PAC-MAN • NAMCO • £24 • IMPORT
Scientific opinion is divided on the matter of what came first: the wheel, fire or the original Pac-Man table-top pub game? Either way, Pac, like the Lego ship that protected us from the invaders from space, has become a part of video gaming history.
You control a little man with a fliptop head eating all the pills in a maze. In hot pursuit of the little yellow guy are ghosts of various colours who would very much like to chomp Pac-Man into oblivion.
Pac is helped by various fruit that his girlfriend occasionally leaves for him, as well as power pills dropped off by his cousin. These pills turn the ghosts into tasty morsels which can be devoured for extra points.
With limitless levels, points mean prizes, so get out there and bathe in nostalgia with one of the greatest games of all time.
The title screen is disappointingly brief and unspectacular. With such gameplay simplicity, in concept and graphics, I would have expected a polished front-end and a dazzling array of options. But sadly not.
There is the normal one-player game, plus a new two-player simultaneous game played via the link up. Potentially, this expands playability no end with clever touches such as ghosts teleporting off one maze to appear on your opponent’s. You can also whether to play the game in close-up, or settle for the conventional panoramic view.
The graphics in the game are a carbon copy of the old pub machine with dark blue maze walls and rainbow ghosts all faithfully presented. It’s just a pity the mazes weren’t revamped for the new game.
Sound is so important in this style of game and all the tunes are again resurrected to liven up the gameplay. The now famous jingles evoking memories of intense table-play marathons in the back room of a seedy pub many years ago.
The only faults in Pac-Man’s appeal are the repetitiveness of levels and the lack of a sense of true reward. With Pac-Man, points are everything and without even a high score table , progression is a shallow affair that may not be enough for trophy-hungry players. I would also have enjoyed some continues to combat the difficulty.
Nostalgia is undoubtedly what maintains this game’s credibility in the competitive modern day market. If no-one could relate to it with such fondness as many still do, Pac-Man would surely have vanished long ago. Thankfully this is not the case. Long live Pac-Man!

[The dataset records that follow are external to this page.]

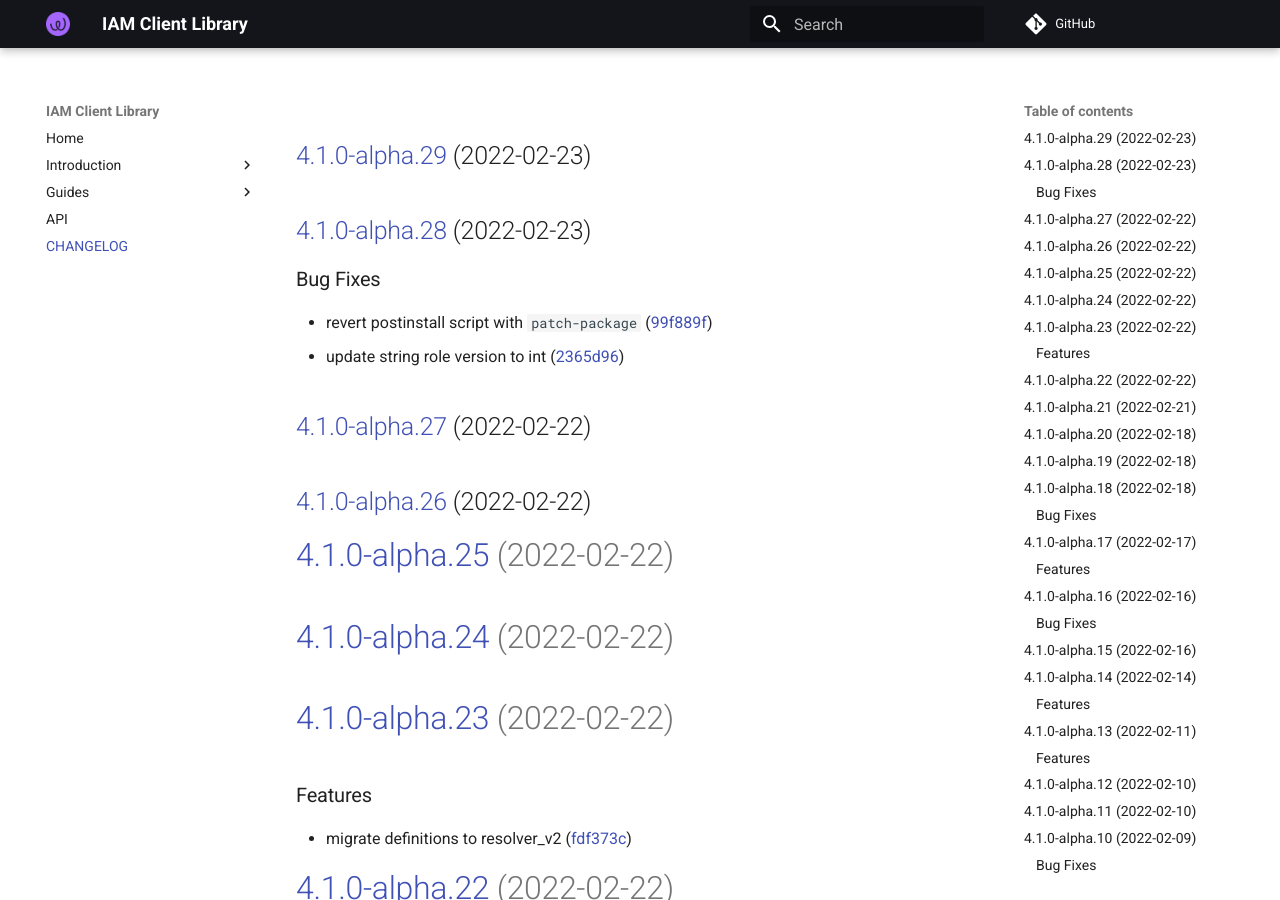
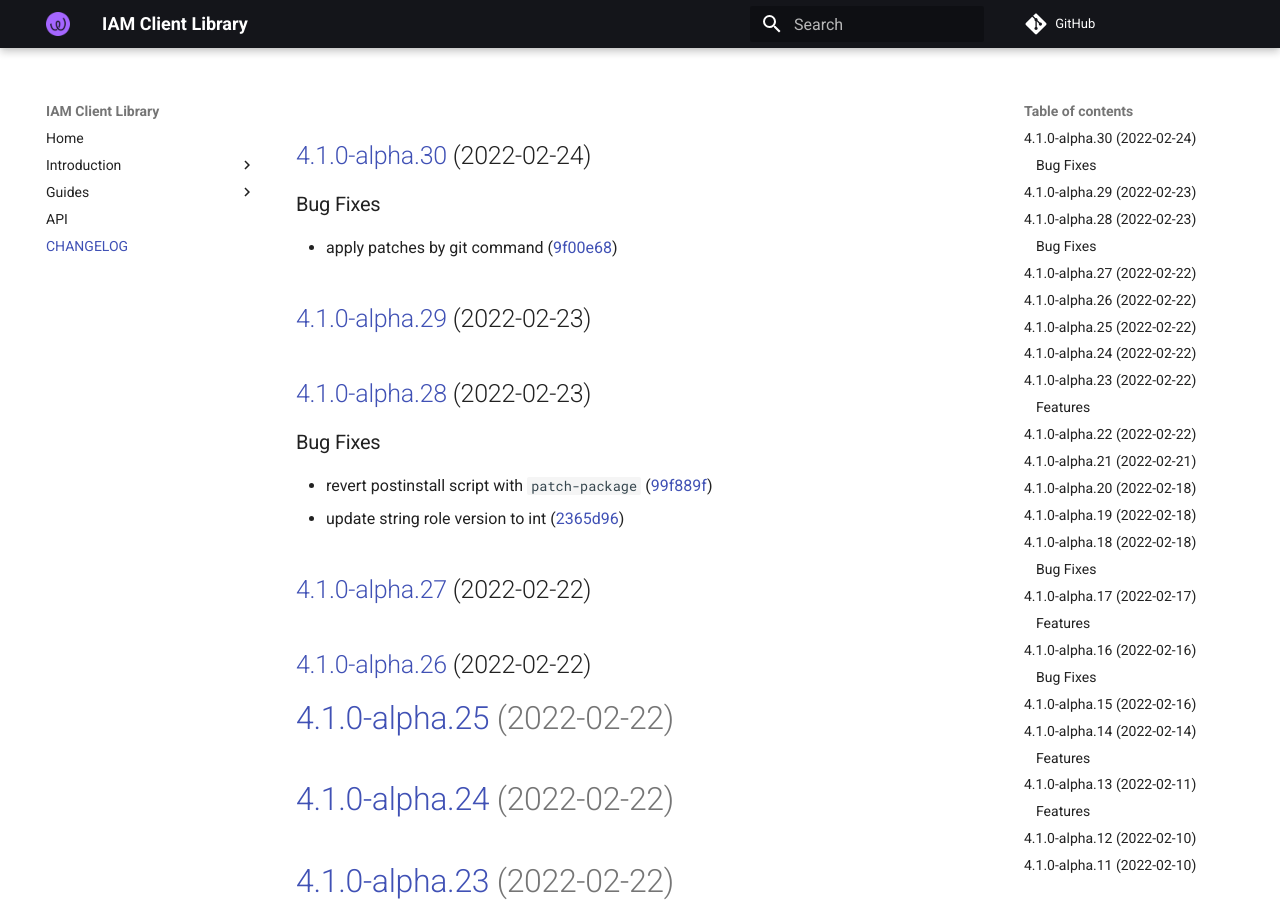
Before and after one commit to energywebfoundation/iam-client-lib, an MkDocs documentation site: the page built from docs/CHANGELOG.md, in a window 1280 px wide and 900 px high. Built offline with MkDocs 1.6.1 and Material for MkDocs 9.7.7, drawn with Linux system fonts in a browser that asks for light colours; comment, search, counter and statistics services are not loaded.

Commit message:
chore(release): 4.1.0-alpha.30 [skip ci]
## [4.1.0-alpha.30](https://github.com/energywebfoundation/iam-client-lib/compare/v4.1.0-alpha.29...v4.1.0-alpha.30) (2022-02-24)

### Bug Fixes

* apply patches by git command ([9f00e68](https://github.com/energywebfoundation/iam-client-lib/commit/9f00e68445a631cca61e1ee4d377f460744f9397))

```diff
--- a/docs/CHANGELOG.md
+++ b/docs/CHANGELOG.md
@@ -1,3 +1,10 @@
+## [4.1.0-alpha.30](https://github.com/energywebfoundation/iam-client-lib/compare/v4.1.0-alpha.29...v4.1.0-alpha.30) (2022-02-24)
+
+
+### Bug Fixes
+
+* apply patches by git command ([9f00e68](https://github.com/energywebfoundation/iam-client-lib/commit/9f00e68445a631cca61e1ee4d377f460744f9397))
+
 ## [4.1.0-alpha.29](https://github.com/energywebfoundation/iam-client-lib/compare/v4.1.0-alpha.28...v4.1.0-alpha.29) (2022-02-23)
 
 ## [4.1.0-alpha.28](https://github.com/energywebfoundation/iam-client-lib/compare/v4.1.0-alpha.27...v4.1.0-alpha.28) (2022-02-23)
```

At the very start of the game all the ghosts go up the screen, so clear the bottom of the screen first.
Eating several ghosts at a time increases the bounty for each one. Wait till all the ghosts begin to congregate before you devour the pill.
Aargh! Run for it. Pac is pursued by four ghosts but makes a run for it off the screen to the right. The cherries at the bottom give points.
Pac-Man is currently only available in America. At present, there are no plans to bring it over here officially. You can get the American import from Console Concepts, 233b Waterloo Road, Cobridge, Stoke-on-Trent, Staffordshire ST6 2HS. Tel: (0782) 712759.
Pac-Man first came out in 1980.